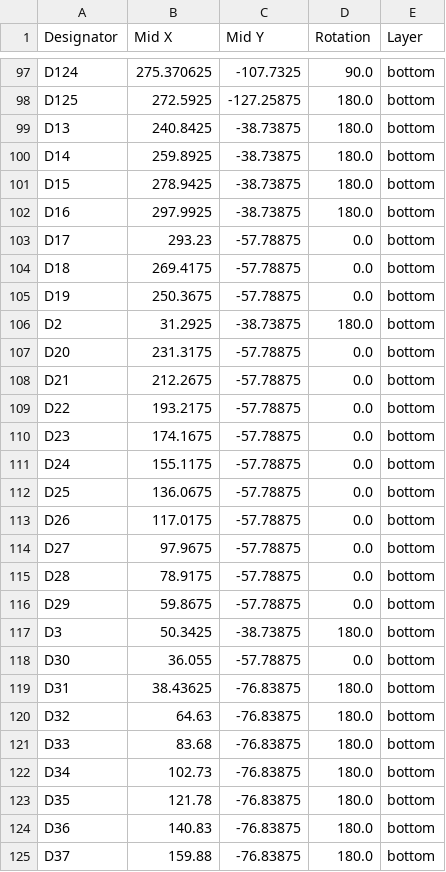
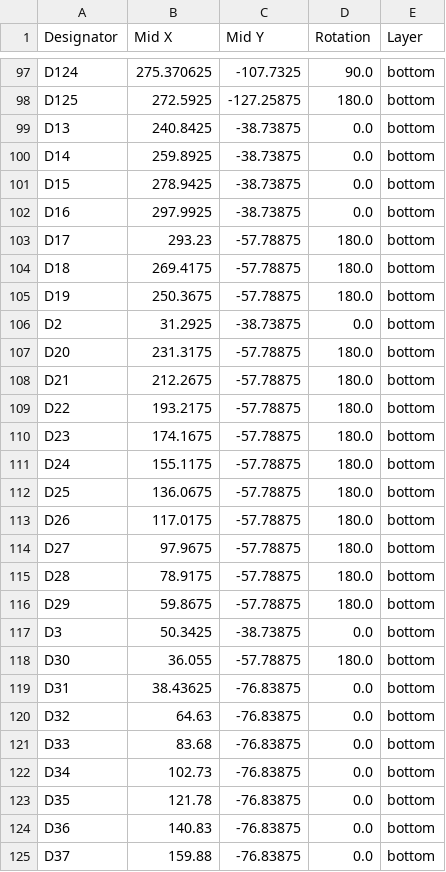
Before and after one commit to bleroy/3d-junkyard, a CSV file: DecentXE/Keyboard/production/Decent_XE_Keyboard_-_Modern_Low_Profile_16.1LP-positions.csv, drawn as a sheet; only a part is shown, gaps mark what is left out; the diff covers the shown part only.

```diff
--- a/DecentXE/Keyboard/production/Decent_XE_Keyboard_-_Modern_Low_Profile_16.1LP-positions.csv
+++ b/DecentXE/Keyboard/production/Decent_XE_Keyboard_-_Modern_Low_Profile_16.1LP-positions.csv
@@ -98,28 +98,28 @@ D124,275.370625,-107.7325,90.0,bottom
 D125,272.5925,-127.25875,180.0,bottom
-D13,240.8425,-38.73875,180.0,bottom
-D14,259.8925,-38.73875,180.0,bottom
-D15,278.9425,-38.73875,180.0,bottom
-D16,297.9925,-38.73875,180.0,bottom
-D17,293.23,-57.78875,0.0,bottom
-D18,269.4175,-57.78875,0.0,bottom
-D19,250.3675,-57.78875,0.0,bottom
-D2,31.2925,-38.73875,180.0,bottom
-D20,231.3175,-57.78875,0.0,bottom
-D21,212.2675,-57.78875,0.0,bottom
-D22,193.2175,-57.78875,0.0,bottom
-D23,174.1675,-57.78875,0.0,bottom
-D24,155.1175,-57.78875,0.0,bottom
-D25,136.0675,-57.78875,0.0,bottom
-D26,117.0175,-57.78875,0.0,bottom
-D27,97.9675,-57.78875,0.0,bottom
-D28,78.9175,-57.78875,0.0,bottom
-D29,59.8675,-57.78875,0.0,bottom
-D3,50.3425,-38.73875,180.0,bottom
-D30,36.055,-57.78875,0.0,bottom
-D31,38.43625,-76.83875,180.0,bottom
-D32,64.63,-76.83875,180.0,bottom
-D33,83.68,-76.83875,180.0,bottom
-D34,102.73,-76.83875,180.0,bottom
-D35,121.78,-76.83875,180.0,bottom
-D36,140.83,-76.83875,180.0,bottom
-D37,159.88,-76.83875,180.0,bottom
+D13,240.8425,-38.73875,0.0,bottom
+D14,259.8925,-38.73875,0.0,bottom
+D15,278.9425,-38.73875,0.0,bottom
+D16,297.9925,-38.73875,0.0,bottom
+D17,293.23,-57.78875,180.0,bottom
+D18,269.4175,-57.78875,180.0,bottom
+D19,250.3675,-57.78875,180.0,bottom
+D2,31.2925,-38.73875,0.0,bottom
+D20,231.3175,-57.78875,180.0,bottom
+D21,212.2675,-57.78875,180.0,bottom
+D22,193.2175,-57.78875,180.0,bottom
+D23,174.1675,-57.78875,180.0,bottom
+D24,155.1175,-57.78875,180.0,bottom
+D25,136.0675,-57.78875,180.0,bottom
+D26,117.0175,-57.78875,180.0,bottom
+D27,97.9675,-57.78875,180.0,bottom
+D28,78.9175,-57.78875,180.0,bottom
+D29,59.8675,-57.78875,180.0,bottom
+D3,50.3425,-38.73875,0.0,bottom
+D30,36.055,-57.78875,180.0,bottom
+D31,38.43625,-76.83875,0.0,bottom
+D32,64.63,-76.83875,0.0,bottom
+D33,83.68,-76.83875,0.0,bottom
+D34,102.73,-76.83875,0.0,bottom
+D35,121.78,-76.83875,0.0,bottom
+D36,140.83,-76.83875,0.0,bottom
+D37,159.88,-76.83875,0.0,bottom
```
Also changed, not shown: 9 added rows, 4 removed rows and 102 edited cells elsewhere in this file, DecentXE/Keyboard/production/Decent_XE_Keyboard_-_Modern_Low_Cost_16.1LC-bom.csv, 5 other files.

==================================================

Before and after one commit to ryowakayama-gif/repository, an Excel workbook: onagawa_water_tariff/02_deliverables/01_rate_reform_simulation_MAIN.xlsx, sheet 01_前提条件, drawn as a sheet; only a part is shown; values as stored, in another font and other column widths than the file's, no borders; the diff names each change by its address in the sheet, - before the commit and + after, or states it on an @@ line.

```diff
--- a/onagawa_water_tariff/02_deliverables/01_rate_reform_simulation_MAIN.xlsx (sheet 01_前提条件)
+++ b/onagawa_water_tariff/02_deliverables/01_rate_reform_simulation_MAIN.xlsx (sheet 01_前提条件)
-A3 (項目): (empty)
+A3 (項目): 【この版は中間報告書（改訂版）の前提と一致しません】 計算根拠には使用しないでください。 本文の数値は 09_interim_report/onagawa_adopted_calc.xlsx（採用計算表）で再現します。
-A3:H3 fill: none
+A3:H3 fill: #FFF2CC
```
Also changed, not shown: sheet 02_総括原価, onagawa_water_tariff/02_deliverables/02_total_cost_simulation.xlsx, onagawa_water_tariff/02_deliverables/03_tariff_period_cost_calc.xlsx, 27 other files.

==================================================

* Aim of the exercise:
With the string "positions" as the key, filter the data above and show the lines that match.

* Reply:
Before and after one commit to bleroy/3d-junkyard, a CSV file: DecentXE/Keyboard/production/Decent_XE_Keyboard_-_Modern_Low_Profile_16.1LP-positions.csv, drawn as a sheet; only a part is shown, gaps mark what is left out; the diff covers the shown part only.
--- a/DecentXE/Keyboard/production/Decent_XE_Keyboard_-_Modern_Low_Profile_16.1LP-positions.csv
+++ b/DecentXE/Keyboard/production/Decent_XE_Keyboard_-_Modern_Low_Profile_16.1LP-positions.csv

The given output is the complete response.